École française d'Extrême-Orient
Kitashirakawa bettô-chô 29, Sakyô-ku
606-8276 Kyoto
Tel: +81 75 701 0882
Fax: +81 75 701 0883
〒606-8276 京都市左京区北白川別当町29

Kyoto Lectures 2019-03
07 MARCH 19
The Japanese Uses of European Renaissance
Regeneration and Reconstruction in the Modern Period

Francesco Campagnola speaker

Thursday, March  7th, 18:00h @EFEO Kyoto

From the late nineteenth century until at least the end of the Second World War and the immediate postwar period—in a period marked by uncertainty and rapid development— East Asia was flooded with a new set of terms, originally belonging to European and North-American historiography.
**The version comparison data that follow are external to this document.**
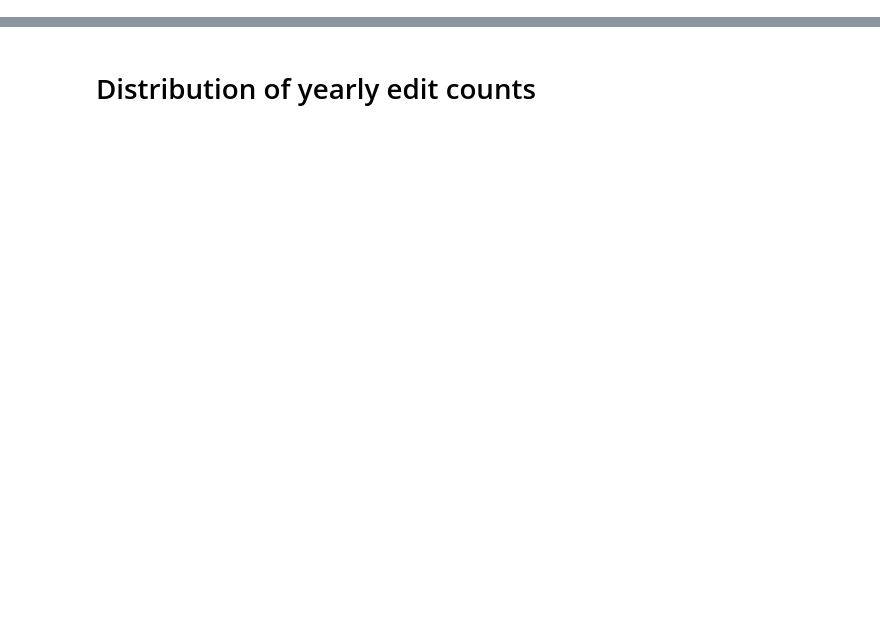
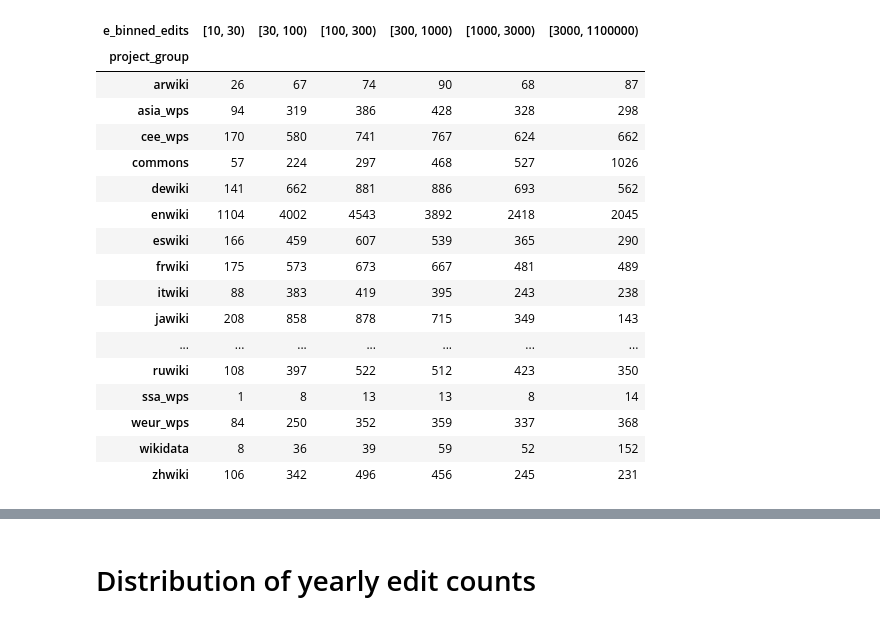
Before and after one commit to wikimedia-research/Community-Insights-sampling, a Jupyter notebook: population-analysis.ipynb, the cells around one changed output, grey strips where cells are left out. Drawn from its saved outputs; the diff is of its cells as text; code cells hidden in the pictures; blank space fills up the shorter version.

Commit message:
Compare two different edit bin sets, move population analysis code

```diff
--- a/population-analysis.ipynb
+++ b/population-analysis.ipynb
@@ -14,0 +37,13 @@ frame.head()
+# %%
+# Round the highest edit count up to the nearest hundred thousand,
+# in order to make a pretty edge for the top bin
+top_edge = int(np.ceil(frame["global_edits"].max() / 100000) * 100000)
+
+# Evenish sized edit bins
+e_edit_bins = [10, 30, 100, 300, 1000, 3000, top_edge]
+
+# Normalish sized edit bins
+n_edit_bins = [10, 30, 100, 600, 6000, 12000, top_edge]
+
+frame["e_binned_edits"] = pd.cut(frame["global_edits"], e_edit_bins, right=False)
+frame["n_binned_edits"] = pd.cut(frame["global_edits"], n_edit_bins, right=False)
@@ -14,0 +70,21 @@ frame.head()
+# %%
+frame.groupby(["project_group", "e_binned_edits"]).size().unstack()
+# %% [output]
+| e_binned_edits | [10, 30) | [30, 100) | [100, 300) | [300, 1000) | [1000, 3000) | [3000, 1100000) |
+| project_group |  |  |  |  |  |  |
+| arwiki | 26 | 67 | 74 | 90 | 68 | 87 |
+| asia_wps | 94 | 319 | 386 | 428 | 328 | 298 |
+| cee_wps | 170 | 580 | 741 | 767 | 624 | 662 |
+| commons | 57 | 224 | 297 | 468 | 527 | 1026 |
+| dewiki | 141 | 662 | 881 | 886 | 693 | 562 |
+| enwiki | 1104 | 4002 | 4543 | 3892 | 2418 | 2045 |
+| eswiki | 166 | 459 | 607 | 539 | 365 | 290 |
+| frwiki | 175 | 573 | 673 | 667 | 481 | 489 |
+| itwiki | 88 | 383 | 419 | 395 | 243 | 238 |
+| jawiki | 208 | 858 | 878 | 715 | 349 | 143 |
+| ... | ... | ... | ... | ... | ... | ... |
+| ruwiki | 108 | 397 | 522 | 512 | 423 | 350 |
+| ssa_wps | 1 | 8 | 13 | 13 | 8 | 14 |
+| weur_wps | 84 | 250 | 352 | 359 | 337 | 368 |
+| wikidata | 8 | 36 | 39 | 59 | 52 | 152 |
+| zhwiki | 106 | 342 | 496 | 456 | 245 | 231 |
```
Also changed, not shown: parts of 10 cells of this notebook, 1 other file.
These words described specific, often opposed, conceptions of change in its relationship to time, space and agency, by means of expressions such as “evolution,” “revolution” or “enlightenment.” They were not simply introduced into the local parlances, but where also resignified and appropriated, and in the process Japan often played the role of the revolving door between “East” and “West.”
This talk will explore a relatively late case of this phenomenon: the Japanese discovery of the European Renaissance in relation to local desires for resurgence, regeneration and reconstruction. It will focus in particular on how Japanese intellectuals, mass media and public officers translated and used the Renaissance as well as historically linked concepts—humanism, civism, and so on—in their struggle to come to terms with epochal changes.

Francesco Campagnola (PhD Sorbonne EPHE), is research assistant at Ghent University, and from May 2019 will take up a new position as investigador principal (equivalent to associate professor on research assignment) at Lisbon University. With a previous background of research on early modern European thought, recently he has been exploring how the Renaissance and its political tradition have been symbolically used in Japan. On this he has published “Whose Renaissance? Changing Paradigms of Rebirth in Interwar Japan” (Global Intellectual History I, 3, I, 3, 2017) and “Crisis and Renaissance in Post-war Japan” (Modern Intellectual History, 15, 2, 2018), and is now writing a book on the same subject at Kyoto University with a grant from the Japan Foundation. Most recently, he was also granted a Marie Skłodowska-Curie Individual Fellowship on Machiavelli and Political Realism in Japan (University of Strasbourg - Free University Berlin).

Co-hosted by Institute for Research in Humanities, Kyoto University

 kyoto lectures